Pier Paolo Petrone, a forensic anthropologist at the University of Naples Federico II, recently turned his attention to human remains excavated at Herculaneum in the 1960s, including the caretaker’s petrified body. Examining it, he noticed something shining within the skull—glossy black fragments. Petrone started to wonder: had the heat been sudden and intense enough to turn the caretaker’s brain into glass—to vitrify it?
Vitrification occurs when material is superheated and then rapidly cooled. But it’s rare for brain matter to be preserved as it usually decomposes, or turns into a soap-like substance due to its fat content.
The glassy pieces were only found within the man’s head—but could Petrone prove that they were from the brain?
Petrone and his colleagues looked at the composition of the fragments, and identified proteins within the glass that are typically found in brain tissue, as well as fatty acids found in human hair. These substances are also found in plant or animal matter, but no signs of either were reported as the site was excavated. They also tested ash and other materials from the site, but the proteins weren’t present elsewhere.
The researchers’ study, published in January in The New England Journal of Medicine, found that the pyroclastic flow struck at a temperature of up to 520 degrees Celsius, according to their analysis of charred wood present in the man’s room. Petrone and his co-authors believe the heat instantly vaporised the man’s body fluids and liquefied his brain, which turned to glass as it cooled.
It’s the first known incidence of vitrified brain tissue; studies of other victims in Herculaneum did not contain similar glassy material, suggesting conditions within the Collegium Augustalium were unique.
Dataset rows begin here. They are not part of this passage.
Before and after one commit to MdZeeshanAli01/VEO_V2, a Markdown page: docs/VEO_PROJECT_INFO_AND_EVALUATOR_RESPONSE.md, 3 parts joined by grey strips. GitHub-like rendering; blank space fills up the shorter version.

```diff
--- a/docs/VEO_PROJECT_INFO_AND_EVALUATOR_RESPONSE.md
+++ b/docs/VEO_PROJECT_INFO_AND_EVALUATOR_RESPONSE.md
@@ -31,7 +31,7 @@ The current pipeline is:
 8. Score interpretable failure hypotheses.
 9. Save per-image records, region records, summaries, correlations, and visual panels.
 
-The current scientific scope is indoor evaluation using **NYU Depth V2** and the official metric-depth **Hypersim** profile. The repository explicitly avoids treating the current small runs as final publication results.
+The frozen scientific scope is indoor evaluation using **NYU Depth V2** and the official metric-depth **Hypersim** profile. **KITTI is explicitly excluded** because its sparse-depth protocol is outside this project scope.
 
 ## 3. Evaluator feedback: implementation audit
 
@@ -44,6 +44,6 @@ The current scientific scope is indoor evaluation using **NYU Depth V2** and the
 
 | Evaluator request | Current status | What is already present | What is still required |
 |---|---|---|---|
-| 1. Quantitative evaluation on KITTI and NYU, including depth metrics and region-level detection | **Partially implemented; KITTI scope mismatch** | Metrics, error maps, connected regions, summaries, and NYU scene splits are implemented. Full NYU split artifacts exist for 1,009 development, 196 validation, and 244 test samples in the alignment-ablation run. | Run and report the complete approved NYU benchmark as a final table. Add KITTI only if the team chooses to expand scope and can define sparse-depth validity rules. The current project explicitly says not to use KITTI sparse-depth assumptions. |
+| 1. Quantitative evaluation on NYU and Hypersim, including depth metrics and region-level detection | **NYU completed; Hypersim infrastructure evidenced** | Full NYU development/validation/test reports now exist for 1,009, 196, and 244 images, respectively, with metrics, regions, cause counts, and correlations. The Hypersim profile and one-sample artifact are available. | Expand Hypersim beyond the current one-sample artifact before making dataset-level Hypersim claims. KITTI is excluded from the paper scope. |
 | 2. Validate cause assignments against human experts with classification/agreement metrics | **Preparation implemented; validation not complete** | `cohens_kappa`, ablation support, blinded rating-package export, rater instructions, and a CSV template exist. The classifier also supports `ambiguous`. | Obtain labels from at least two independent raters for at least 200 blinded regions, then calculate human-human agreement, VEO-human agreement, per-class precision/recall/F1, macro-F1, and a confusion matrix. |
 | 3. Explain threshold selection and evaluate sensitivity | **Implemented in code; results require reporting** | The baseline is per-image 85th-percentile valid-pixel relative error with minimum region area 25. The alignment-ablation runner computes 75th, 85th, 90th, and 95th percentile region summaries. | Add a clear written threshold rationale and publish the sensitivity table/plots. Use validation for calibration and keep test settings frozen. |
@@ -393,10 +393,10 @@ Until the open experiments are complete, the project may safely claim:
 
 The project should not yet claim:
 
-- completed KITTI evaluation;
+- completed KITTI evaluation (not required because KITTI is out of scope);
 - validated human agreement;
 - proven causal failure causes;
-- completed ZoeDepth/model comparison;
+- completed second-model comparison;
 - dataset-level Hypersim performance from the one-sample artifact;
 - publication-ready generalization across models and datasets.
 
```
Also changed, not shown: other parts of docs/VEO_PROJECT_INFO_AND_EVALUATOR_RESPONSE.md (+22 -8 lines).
In total, six pyroclastic surges buried Herculaneum. Because of its soil conditions, it’s better preserved than the nearby town of Pompeii.